Benoit Pouliot’s goal in Game 4 technically wasn’t a power-play goal, as it came two seconds after a penalty expired. But the first unit with Richards has looked stagnant and has had trouble gaining the offensive zone, while the second unit has generated much better looks at the net.
A power-play goal in Game 5 could be the difference for the Rangers.
Kings’ Top Storylines
Get to Quick Early or Not at All
Jonathan Quick has allowed eight goals in four games, all in the first two periods. He has yet to allow a goal in the third period or overtime in this series, stopping 33 of 33 shots (but just one in Game 4).
That is a product of the Rangers sitting on leads and the Kings bludgeoning their opponents in terms of possession as games have progressed, but Quick has been flawless when it matters most.
Before Pouliot’s first-period goal in Game 4, Quick had a shutout streak of 123 minutes, one second. The goalie had his fair share of struggles and inconsistency earlier in the playoffs, but he has been far more reliable and at times excellent in this series.
With Quick’s penchant for shutting the door after two periods, perhaps a lead after two periods is all the Kings need to secure their second Stanley Cup in three years.
Will Fatigue Be a Factor Again?
Coach Darryl Sutter admitted his team was a little tired after Game 1, but the two days of rest entering Game 2 took care of that issue. It’s understandable if the Kings are feeling heavy-legged at this point in the season, as they’ve played three Game 7s in the postseason. Since 2012, no team has played more games than the Kings.
They have overcome sluggish and ordinary starts in this series, finding an extra gear later in games and controlling the ice against the Rangers. But after three games in five days and a pair of cross-country flights, will fatigue rear its head again?
"You got to realize what you're playing for, who you're playing, what it's all about and why you play the game," Jarret Stoll said in El Segundo, California, to reporters on Thursday, per NHL.com. "This is why you play the game. It doesn't matter how many games you play. You got energy, you got jump—you should [if] you realize what you're playing for. Yeah, it's a lot of games. But it's why we play."
Considering the Kings owned the Rangers after they fell behind 2-0 in Game 4, nothing indicates that a lack of energy is invading the Kings’ game. But after storming back from 2-0 deficits in Games 1 and 2, they couldn’t make it all the way back in Game 4.
If the Kings lose the ability to reach down deep to generate and finish chances late in games, falling behind early, like they have in three of four games, could become a problem.
The Ability to Close a Series
The Kings are in the Stanley Cup Final, so clearly they’ve closed a series on three occasions. But doing so while playing from ahead in a series has been a different animal.
Against the Sharks, the Kings overcame a 3-0 deficit by winning four straight.
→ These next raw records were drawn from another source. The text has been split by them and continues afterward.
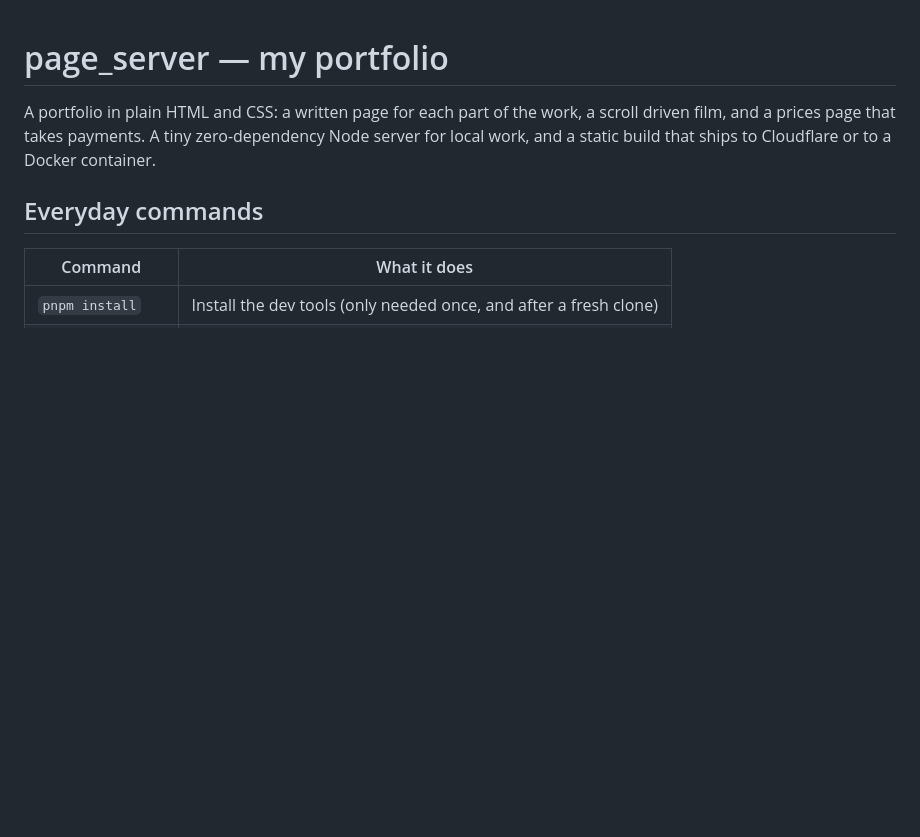
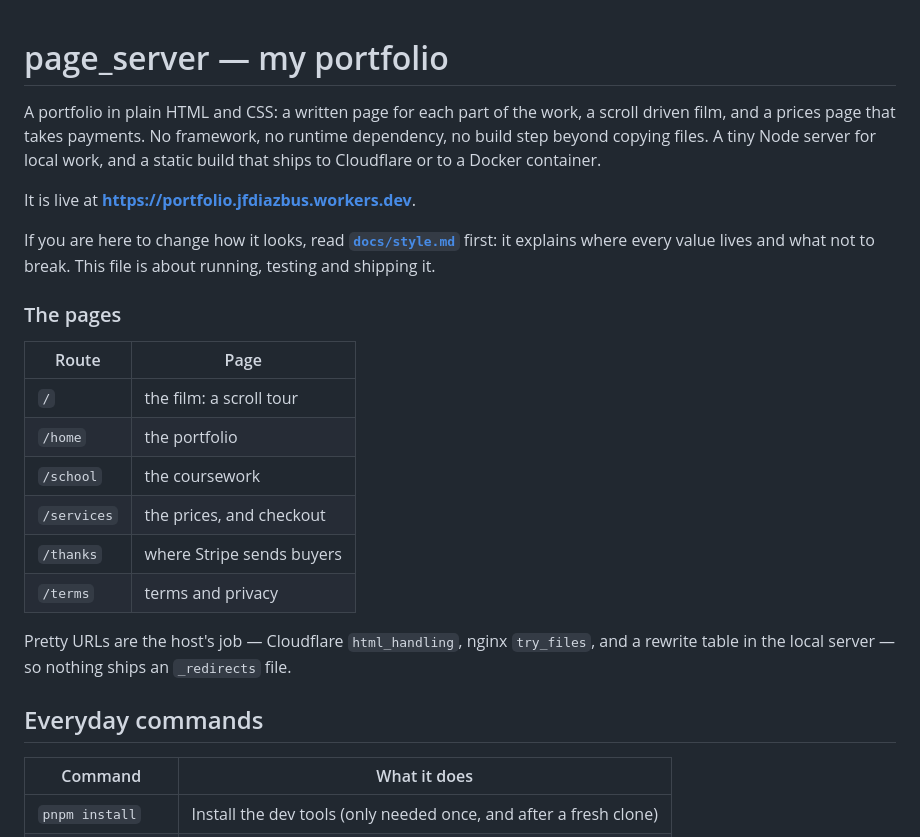
Before and after one commit to jfdiazbus/Business, a Markdown page: page_server/README.md, the part around one of its changes. GitHub-like rendering; blank space fills up the shorter version.

```diff
--- a/page_server/README.md
+++ b/page_server/README.md
@@ -1,8 +1,29 @@
 # page_server — my portfolio
 
 A portfolio in plain HTML and CSS: a written page for each part of the work, a
-scroll driven film, and a prices page that takes payments. A tiny zero-dependency Node server for local
-work, and a static build that ships to Cloudflare or to a Docker container.
+scroll driven film, and a prices page that takes payments. No framework, no
+runtime dependency, no build step beyond copying files. A tiny Node server for
+local work, and a static build that ships to Cloudflare or to a Docker container.
+
+It is live at **<https://portfolio.jfdiazbus.workers.dev>**.
+
+If you are here to change how it looks, read **[`docs/style.md`](docs/style.md)**
+first: it explains where every value lives and what not to break. This file is
+about running, testing and shipping it.
+
+### The pages
+
+| Route       | Page                      |
+| ----------- | ------------------------- |
+| `/`         | the film: a scroll tour   |
+| `/home`     | the portfolio             |
+| `/school`   | the coursework            |
+| `/services` | the prices, and checkout  |
+| `/thanks`   | where Stripe sends buyers |
+| `/terms`    | terms and privacy         |
+
+Pretty URLs are the host's job — Cloudflare `html_handling`, nginx `try_files`,
+and a rewrite table in the local server — so nothing ships an `_redirects` file.
 
 ## Everyday commands
 
```
Also changed, not shown: other parts of page_server/README.md (+43 -4 lines), page_server/docs/style.md (added, +238 -0 lines).
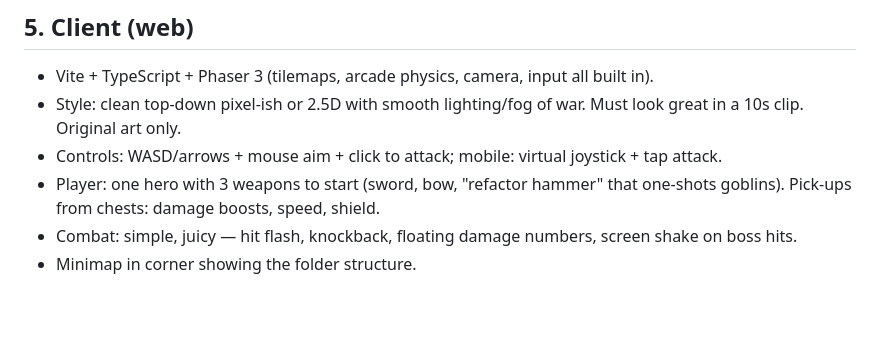
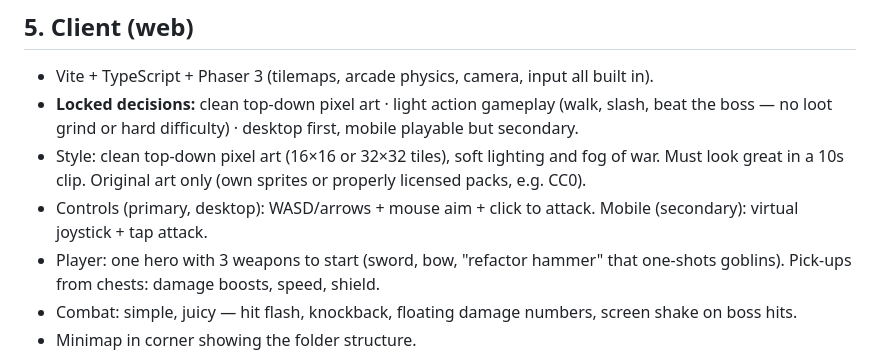
Before and after one commit to 0xOrionVega/gitcrawl, a Markdown page: SPEC.md, the part around the change. Rendered like a GitHub page; blank space fills up the shorter version.

Commit message:
Lock style, gameplay and platform decisions

```diff
--- a/SPEC.md
+++ b/SPEC.md
@@ -63,8 +63,9 @@ Dungeon is deterministic per commit SHA → same repo state = same dungeon (shar
 ## 5. Client (web)
 
 - Vite + TypeScript + Phaser 3 (tilemaps, arcade physics, camera, input all built in).
-- Style: clean top-down pixel-ish or 2.5D with smooth lighting/fog of war. Must look great in a 10s clip. Original art only.
-- Controls: WASD/arrows + mouse aim + click to attack; mobile: virtual joystick + tap attack.
+- **Locked decisions:** clean top-down pixel art · light action gameplay (walk, slash, beat the boss — no loot grind or hard difficulty) · desktop first, mobile playable but secondary.
+- Style: clean top-down pixel art (16×16 or 32×32 tiles), soft lighting and fog of war. Must look great in a 10s clip. Original art only (own sprites or properly licensed packs, e.g. CC0).
+- Controls (primary, desktop): WASD/arrows + mouse aim + click to attack. Mobile (secondary): virtual joystick + tap attack.
 - Player: one hero with 3 weapons to start (sword, bow, "refactor hammer" that one-shots goblins). Pick-ups from chests: damage boosts, speed, shield.
 - Combat: simple, juicy — hit flash, knockback, floating damage numbers, screen shake on boss hits.
 - Minimap in corner showing the folder structure.
```
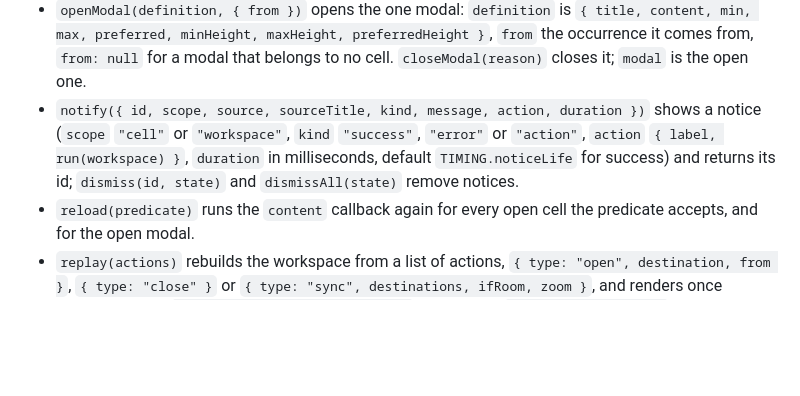
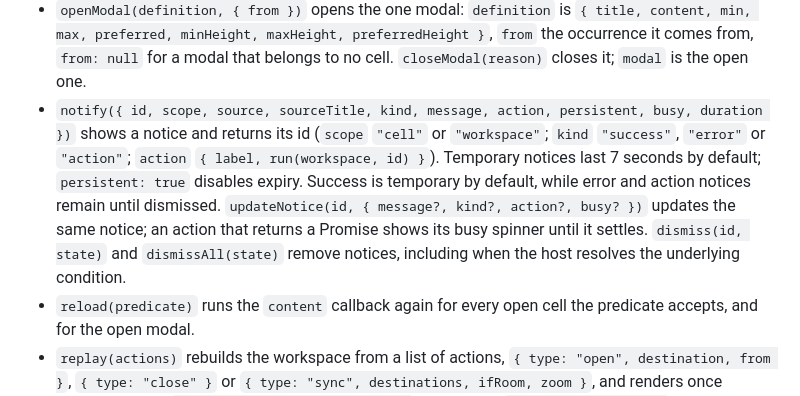
Before and after one commit to laicluse/supermax, a Markdown page: README.md, the part around the change. Rendered like a GitHub page; blank space fills up the shorter version.

```diff
--- a/README.md
+++ b/README.md
@@ -129,7 +129,7 @@ The workspace element needs a height of its own; the workspace fills it, observe
 - `setTitle(occurrence, title)` renames an open cell in its header, accessible name, Back group, `locationInfo` and snapshots.
 - `setSize(occurrence, size, axis)` sets a cell's width or a row's height (`axis` `"width"` or `"height"`), `null` back to the preference; it emits `size`. `setSizes(sizes, axis, { animate = false })` takes a `Map` of occurrence to size or `null`, renders once and emits `size` for each; a divider drag uses it for every cell it moves. Pass `animate: true` to animate the change, as the divider reset control does.
 - `openModal(definition, { from })` opens the one modal: `definition` is `{ title, content, min, max, preferred, minHeight, maxHeight, preferredHeight }`, `from` the occurrence it comes from, `from: null` for a modal that belongs to no cell. `closeModal(reason)` closes it; `modal` is the open one.
-- `notify({ id, scope, source, sourceTitle, kind, message, action, duration })` shows a notice (`scope` `"cell"` or `"workspace"`, `kind` `"success"`, `"error"` or `"action"`, `action` `{ label, run(workspace) }`, `duration` in milliseconds, default `TIMING.noticeLife` for success) and returns its id; `dismiss(id, state)` and `dismissAll(state)` remove notices.
+- `notify({ id, scope, source, sourceTitle, kind, message, action, persistent, busy, duration })` shows a notice and returns its id (`scope` `"cell"` or `"workspace"`; `kind` `"success"`, `"error"` or `"action"`; `action` `{ label, run(workspace, id) }`). Temporary notices last 7 seconds by default; `persistent: true` disables expiry. Success is temporary by default, while error and action notices remain until dismissed. `updateNotice(id, { message?, kind?, action?, busy? })` updates the same notice; an action that returns a Promise shows its busy spinner until it settles. `dismiss(id, state)` and `dismissAll(state)` remove notices, including when the host resolves the underlying condition.
 - `reload(predicate)` runs the `content` callback again for every open cell the predicate accepts, and for the open modal.
 - `replay(actions)` rebuilds the workspace from a list of actions, `{ type: "open", destination, from }`, `{ type: "close" }` or `{ type: "sync", destinations, ifRoom, zoom }`, and renders once without motion; `restore(snapshot, { animate })` puts back a `navigator.snapshot()` and returns false when it names destinations that no longer exist.
 - `setPresentation(presentation)` replaces motion and surface; it emits `presentation`.
```
Also changed, not shown: docs/application-shell.md (+4 -2 lines), docs/assets/captures/notice-busy.png (added), docs/assets/captures/notice-persistent.png (added), 11 other files.
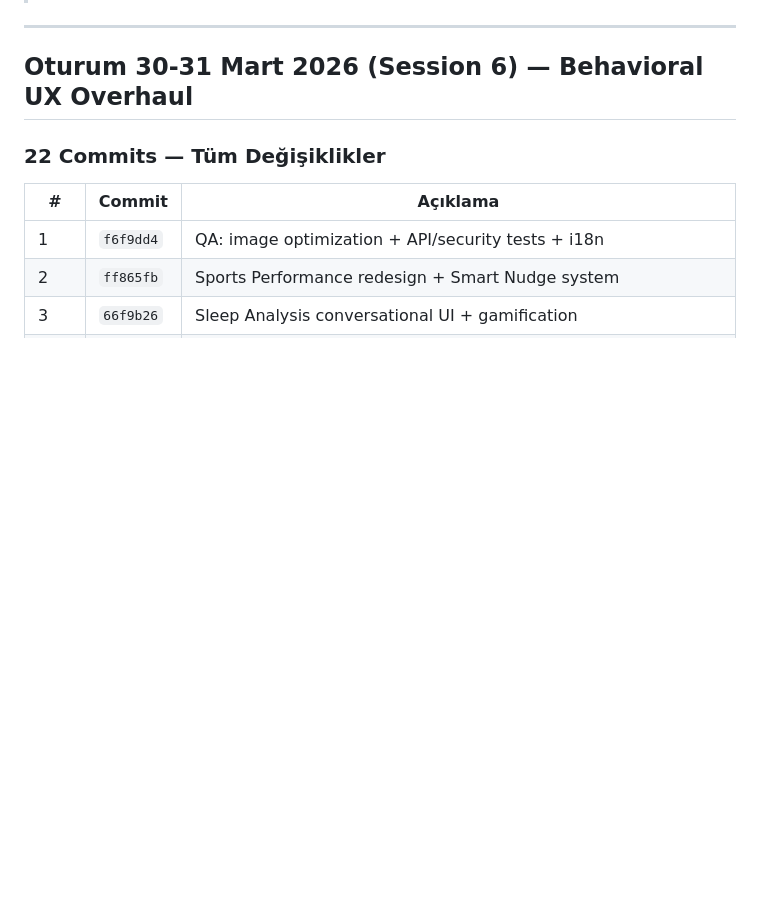
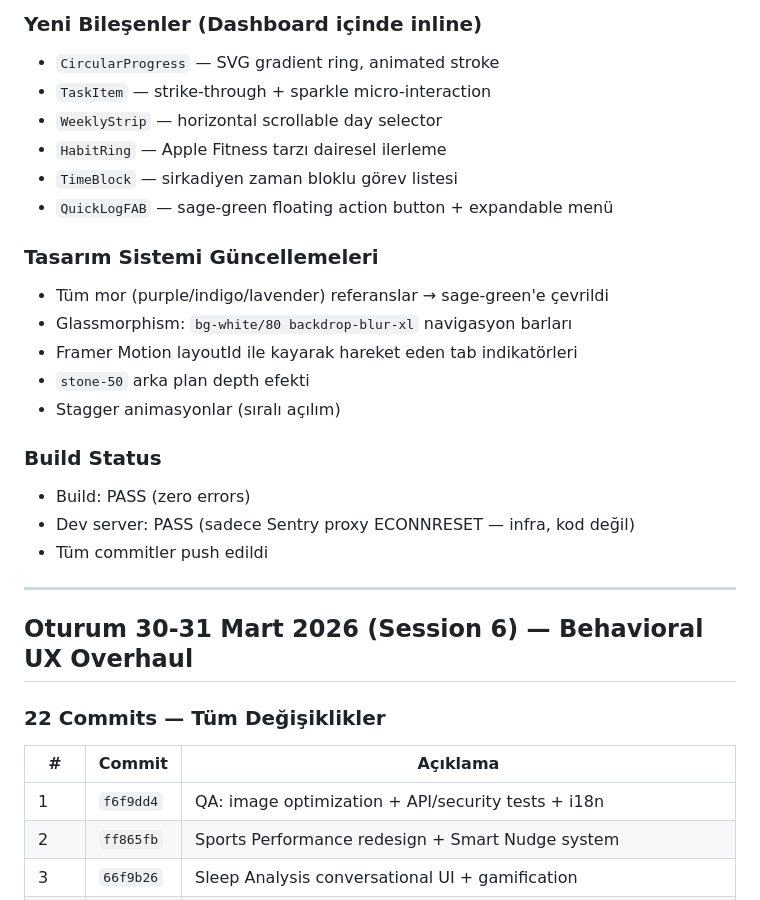
Before and after one commit to PhytoTherapyAI/phytotherapy-ai, a Markdown page: PROGRESS.md, the part around one of its changes. GitHub-like rendering; blank space fills up the shorter version.

```diff
--- a/PROGRESS.md
+++ b/PROGRESS.md
@@ -4,3 +46,22 @@
+### Yeni Bileşenler (Dashboard içinde inline)
+- `CircularProgress` — SVG gradient ring, animated stroke
+- `TaskItem` — strike-through + sparkle micro-interaction
+- `WeeklyStrip` — horizontal scrollable day selector
+- `HabitRing` — Apple Fitness tarzı dairesel ilerleme
+- `TimeBlock` — sirkadiyen zaman bloklu görev listesi
+- `QuickLogFAB` — sage-green floating action button + expandable menü
+
+### Tasarım Sistemi Güncellemeleri
+- Tüm mor (purple/indigo/lavender) referanslar → sage-green'e çevrildi
+- Glassmorphism: `bg-white/80 backdrop-blur-xl` navigasyon barları
+- Framer Motion layoutId ile kayarak hareket eden tab indikatörleri
+- `stone-50` arka plan depth efekti
+- Stagger animasyonlar (sıralı açılım)
+
+### Build Status
+- Build: PASS (zero errors)
+- Dev server: PASS (sadece Sentry proxy ECONNRESET — infra, kod değil)
+- Tüm commitler push edildi
 
 ---
 
```
Also changed, not shown: other parts of PROGRESS.md (+43 -1 lines), CLAUDE.md (+71 -4 lines).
Against the Ducks, the Kings jumped to a 2-0 lead and lost three straight games before rallying to win the final two contests. They jumped to a 3-1 lead against the Blackhawks and needed a third Game 7 to win that series.
When holding a lead of more than one game in a series, the Kings are 1-3 in these playoffs.
Henrik Lundqvist on Game 5 opportunity: "If we win tomorrow, they're definitely going to feel the pressure."— Andrew Gross (@AGrossRecord) June 13, 2014
It’s as if the Kings need that added pressure to slam the door on a series; otherwise, it gets far too boring for them.
The last thing any team wants to offer an opponent on the ropes is hope, but a loss in Game 5 could be the opening for the Rangers to begin believing in themselves again.
Prediction: Rangers 3, Kings 2
The New Jersey Devils were left for dead when they fell behind the Kings 3-0 during the 2012 Final, and they found a way to squeeze out two wins. The Rangers took the Kings' best punch in Game 4, so they'll respond in Game 5 and send the series back to New York.
Dave Lozo covers the NHL for Bleacher Report. You can follow him on Twitter: @DaveLozo.
All statistics via NHL.com.